* **TASK DESCRIPTION**: When the word "strong" appears in a line of the data below, list that line.

Start of PROVIDED DATA

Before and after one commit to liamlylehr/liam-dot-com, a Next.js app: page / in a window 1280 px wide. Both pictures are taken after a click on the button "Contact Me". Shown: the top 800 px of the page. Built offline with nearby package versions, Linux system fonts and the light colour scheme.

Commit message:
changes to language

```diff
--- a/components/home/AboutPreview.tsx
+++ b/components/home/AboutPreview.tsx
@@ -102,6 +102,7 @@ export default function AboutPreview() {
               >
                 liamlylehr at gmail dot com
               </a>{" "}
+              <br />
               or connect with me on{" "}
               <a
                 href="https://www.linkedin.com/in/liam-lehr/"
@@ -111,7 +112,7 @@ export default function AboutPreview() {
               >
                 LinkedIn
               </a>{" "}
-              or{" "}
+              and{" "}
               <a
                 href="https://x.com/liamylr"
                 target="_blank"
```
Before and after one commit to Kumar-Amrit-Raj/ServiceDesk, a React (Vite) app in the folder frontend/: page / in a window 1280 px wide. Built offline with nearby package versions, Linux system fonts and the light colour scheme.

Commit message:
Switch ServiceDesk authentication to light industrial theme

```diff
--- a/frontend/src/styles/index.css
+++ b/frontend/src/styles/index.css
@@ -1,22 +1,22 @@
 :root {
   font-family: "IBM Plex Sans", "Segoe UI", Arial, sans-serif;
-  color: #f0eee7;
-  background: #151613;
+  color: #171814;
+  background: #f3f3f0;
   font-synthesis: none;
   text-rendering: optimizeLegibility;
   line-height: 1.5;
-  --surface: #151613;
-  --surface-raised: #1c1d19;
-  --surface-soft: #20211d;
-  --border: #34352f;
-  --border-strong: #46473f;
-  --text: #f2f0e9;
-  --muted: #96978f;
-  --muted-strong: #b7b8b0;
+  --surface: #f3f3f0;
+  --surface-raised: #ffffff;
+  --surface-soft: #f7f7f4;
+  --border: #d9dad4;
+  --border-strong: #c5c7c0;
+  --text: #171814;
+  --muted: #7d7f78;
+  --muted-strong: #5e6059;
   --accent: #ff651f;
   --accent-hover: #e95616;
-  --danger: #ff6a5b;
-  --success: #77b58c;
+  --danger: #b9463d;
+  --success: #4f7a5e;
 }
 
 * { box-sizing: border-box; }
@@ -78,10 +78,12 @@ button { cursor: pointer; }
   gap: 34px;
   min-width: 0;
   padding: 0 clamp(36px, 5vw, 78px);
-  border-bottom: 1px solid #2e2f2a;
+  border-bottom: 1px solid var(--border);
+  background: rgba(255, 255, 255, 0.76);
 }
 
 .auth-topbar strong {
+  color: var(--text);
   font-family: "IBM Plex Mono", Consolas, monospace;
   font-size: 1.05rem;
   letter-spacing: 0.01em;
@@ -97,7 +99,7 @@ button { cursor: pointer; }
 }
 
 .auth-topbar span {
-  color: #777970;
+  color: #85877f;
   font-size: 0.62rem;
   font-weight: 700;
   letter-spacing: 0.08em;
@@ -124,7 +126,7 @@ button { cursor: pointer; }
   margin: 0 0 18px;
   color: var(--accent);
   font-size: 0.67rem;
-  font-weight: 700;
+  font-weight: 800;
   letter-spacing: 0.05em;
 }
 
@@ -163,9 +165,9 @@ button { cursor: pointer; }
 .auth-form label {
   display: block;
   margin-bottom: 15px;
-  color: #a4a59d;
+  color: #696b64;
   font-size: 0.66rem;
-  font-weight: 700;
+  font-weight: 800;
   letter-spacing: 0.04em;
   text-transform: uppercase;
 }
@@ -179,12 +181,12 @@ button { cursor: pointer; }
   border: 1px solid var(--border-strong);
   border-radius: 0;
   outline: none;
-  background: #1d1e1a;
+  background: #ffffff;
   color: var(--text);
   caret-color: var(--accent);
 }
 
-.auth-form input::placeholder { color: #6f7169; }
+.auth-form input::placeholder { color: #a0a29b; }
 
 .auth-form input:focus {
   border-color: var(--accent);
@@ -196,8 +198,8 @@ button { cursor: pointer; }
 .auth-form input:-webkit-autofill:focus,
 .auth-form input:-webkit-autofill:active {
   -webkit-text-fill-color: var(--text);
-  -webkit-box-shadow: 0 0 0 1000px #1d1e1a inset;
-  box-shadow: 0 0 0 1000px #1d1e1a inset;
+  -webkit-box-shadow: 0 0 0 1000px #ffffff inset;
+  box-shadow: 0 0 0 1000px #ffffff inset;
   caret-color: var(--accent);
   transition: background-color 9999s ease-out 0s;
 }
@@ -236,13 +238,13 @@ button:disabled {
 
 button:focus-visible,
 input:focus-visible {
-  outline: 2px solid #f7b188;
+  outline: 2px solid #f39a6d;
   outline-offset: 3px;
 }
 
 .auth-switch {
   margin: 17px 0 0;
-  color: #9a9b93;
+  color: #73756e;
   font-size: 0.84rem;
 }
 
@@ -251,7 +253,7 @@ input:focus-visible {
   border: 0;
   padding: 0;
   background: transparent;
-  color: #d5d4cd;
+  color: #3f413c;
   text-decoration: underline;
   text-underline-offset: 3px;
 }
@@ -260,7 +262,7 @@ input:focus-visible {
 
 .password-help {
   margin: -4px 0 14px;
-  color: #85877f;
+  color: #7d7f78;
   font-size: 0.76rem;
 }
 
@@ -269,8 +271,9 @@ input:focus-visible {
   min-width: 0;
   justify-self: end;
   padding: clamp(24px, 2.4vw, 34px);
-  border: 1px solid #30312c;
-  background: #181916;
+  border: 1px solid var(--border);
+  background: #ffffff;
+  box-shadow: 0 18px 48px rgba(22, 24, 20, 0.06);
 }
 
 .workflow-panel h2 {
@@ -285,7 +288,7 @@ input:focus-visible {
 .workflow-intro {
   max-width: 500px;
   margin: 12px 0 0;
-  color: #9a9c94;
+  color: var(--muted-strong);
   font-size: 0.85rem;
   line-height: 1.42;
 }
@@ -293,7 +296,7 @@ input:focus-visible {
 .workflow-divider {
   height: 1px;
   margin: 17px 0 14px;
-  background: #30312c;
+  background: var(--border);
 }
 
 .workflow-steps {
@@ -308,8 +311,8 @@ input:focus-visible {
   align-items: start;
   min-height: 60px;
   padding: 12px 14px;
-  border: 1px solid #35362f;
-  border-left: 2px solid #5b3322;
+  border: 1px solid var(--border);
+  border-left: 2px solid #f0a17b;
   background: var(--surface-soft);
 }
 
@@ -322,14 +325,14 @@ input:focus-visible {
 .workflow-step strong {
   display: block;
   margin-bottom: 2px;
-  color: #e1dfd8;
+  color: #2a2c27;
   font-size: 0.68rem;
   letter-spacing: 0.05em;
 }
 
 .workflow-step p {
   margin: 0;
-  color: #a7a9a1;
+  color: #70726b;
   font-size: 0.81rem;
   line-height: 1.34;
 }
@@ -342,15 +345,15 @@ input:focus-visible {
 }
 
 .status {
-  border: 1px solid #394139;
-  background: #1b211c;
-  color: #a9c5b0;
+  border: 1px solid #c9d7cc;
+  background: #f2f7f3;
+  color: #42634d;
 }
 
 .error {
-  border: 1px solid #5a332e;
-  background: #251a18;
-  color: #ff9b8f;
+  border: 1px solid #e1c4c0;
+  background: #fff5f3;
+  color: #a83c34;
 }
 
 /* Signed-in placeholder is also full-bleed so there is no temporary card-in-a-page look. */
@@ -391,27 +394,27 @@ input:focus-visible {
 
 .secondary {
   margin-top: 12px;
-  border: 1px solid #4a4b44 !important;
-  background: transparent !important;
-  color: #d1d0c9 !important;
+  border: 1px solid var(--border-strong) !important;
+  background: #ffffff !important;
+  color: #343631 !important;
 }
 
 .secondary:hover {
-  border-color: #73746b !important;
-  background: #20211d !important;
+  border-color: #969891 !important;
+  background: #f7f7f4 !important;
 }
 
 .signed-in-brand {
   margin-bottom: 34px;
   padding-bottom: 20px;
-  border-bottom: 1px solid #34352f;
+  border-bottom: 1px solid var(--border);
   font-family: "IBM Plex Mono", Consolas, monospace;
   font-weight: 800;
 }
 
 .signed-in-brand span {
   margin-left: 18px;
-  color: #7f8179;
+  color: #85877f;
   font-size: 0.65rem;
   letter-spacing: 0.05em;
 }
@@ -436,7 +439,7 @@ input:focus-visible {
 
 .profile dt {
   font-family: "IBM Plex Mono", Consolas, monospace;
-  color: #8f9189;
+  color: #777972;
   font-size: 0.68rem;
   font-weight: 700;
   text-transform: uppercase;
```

End of PROVIDED DATA

* **SOLUTION**:
-  --border-strong: #46473f;
-  --muted-strong: #b7b8b0;
+  --border-strong: #c5c7c0;
+  --muted-strong: #5e6059;
 .auth-topbar strong {
   border: 1px solid var(--border-strong);
+  color: var(--muted-strong);
 .workflow-step strong {
+  border: 1px solid var(--border-strong) !important;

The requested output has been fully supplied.